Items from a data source

++++

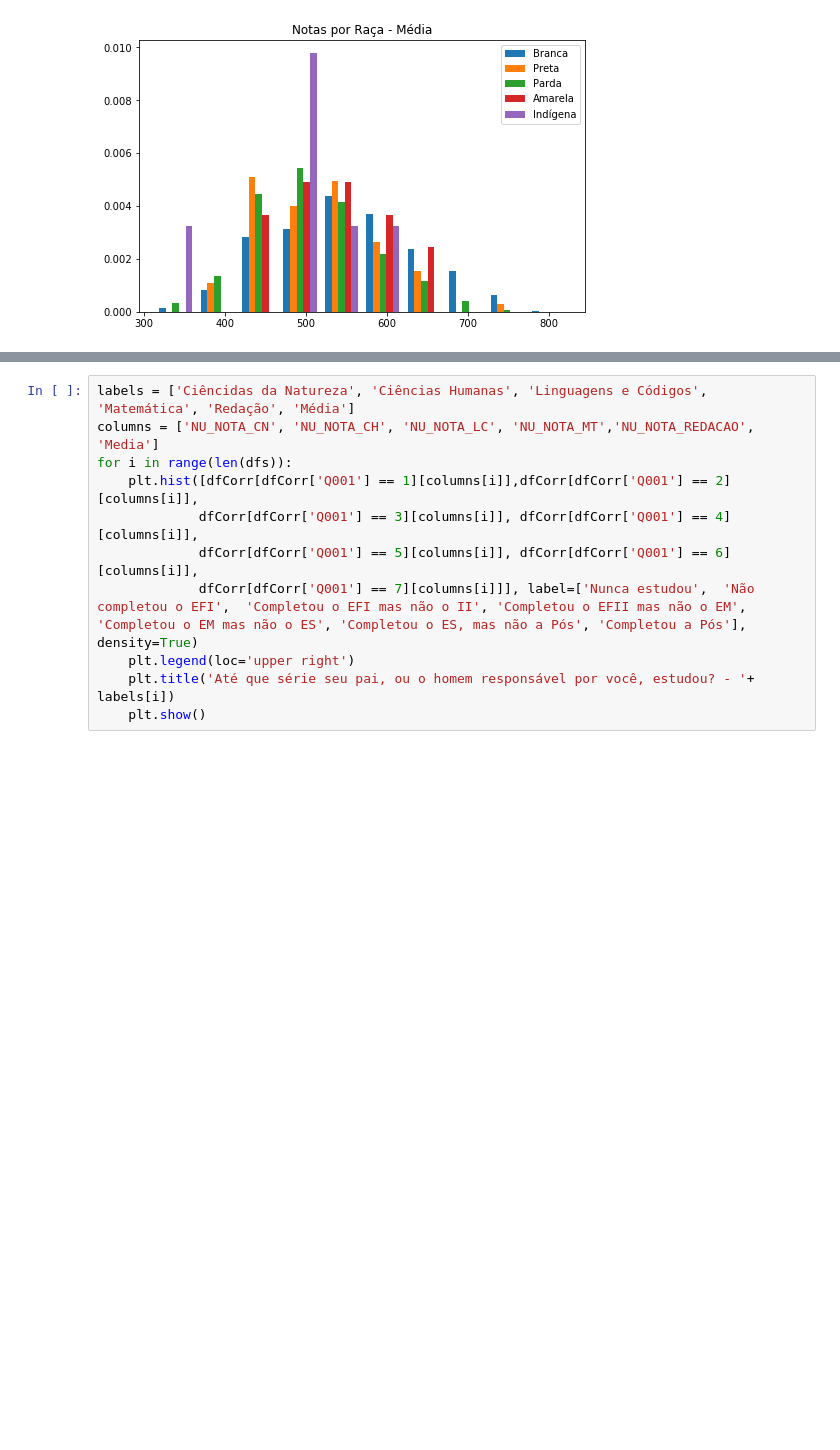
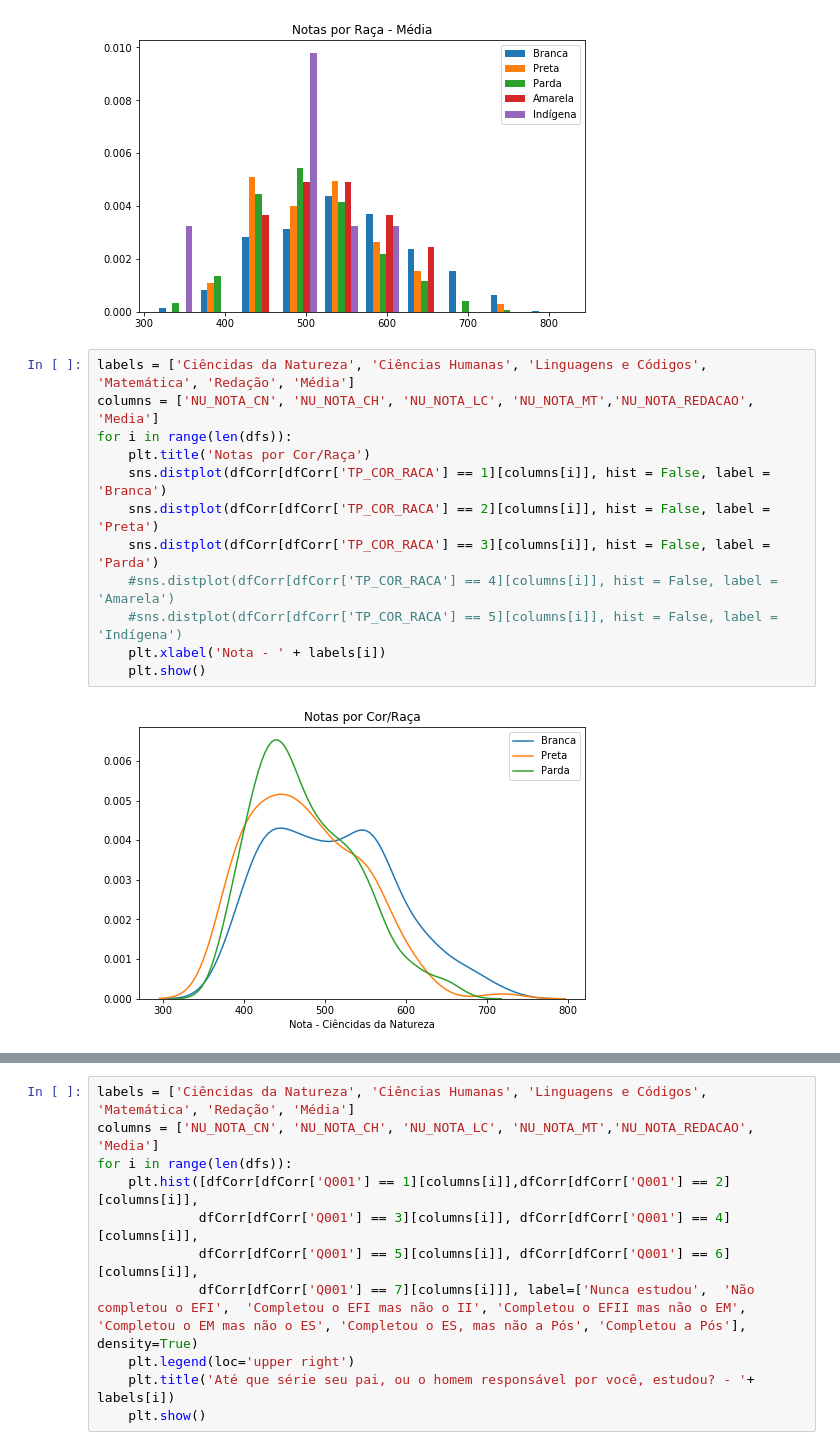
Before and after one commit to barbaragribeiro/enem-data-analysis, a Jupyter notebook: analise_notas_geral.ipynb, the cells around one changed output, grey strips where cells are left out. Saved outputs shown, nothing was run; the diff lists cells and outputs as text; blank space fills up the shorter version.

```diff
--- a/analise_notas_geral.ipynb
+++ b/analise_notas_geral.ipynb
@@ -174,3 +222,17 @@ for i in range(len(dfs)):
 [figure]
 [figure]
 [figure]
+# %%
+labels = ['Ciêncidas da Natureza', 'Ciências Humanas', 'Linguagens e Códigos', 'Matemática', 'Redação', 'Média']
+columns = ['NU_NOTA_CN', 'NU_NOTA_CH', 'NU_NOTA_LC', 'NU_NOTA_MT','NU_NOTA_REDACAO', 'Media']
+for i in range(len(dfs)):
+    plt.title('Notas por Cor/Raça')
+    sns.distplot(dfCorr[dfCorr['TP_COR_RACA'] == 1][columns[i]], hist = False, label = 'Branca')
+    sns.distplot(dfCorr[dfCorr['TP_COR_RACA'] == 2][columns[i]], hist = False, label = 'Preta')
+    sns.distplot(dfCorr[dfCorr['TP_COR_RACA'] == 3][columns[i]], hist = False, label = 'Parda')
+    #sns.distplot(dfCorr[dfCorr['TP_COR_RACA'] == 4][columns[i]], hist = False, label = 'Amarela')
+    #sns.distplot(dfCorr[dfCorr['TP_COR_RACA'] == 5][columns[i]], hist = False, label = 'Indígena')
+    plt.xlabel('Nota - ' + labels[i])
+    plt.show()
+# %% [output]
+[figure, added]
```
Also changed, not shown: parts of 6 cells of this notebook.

++++

*What to do*: If a line of the records above holds the word "range", show it.

*Task output*:
@@ -174,3 +222,17 @@ for i in range(len(dfs)):
+for i in range(len(dfs)):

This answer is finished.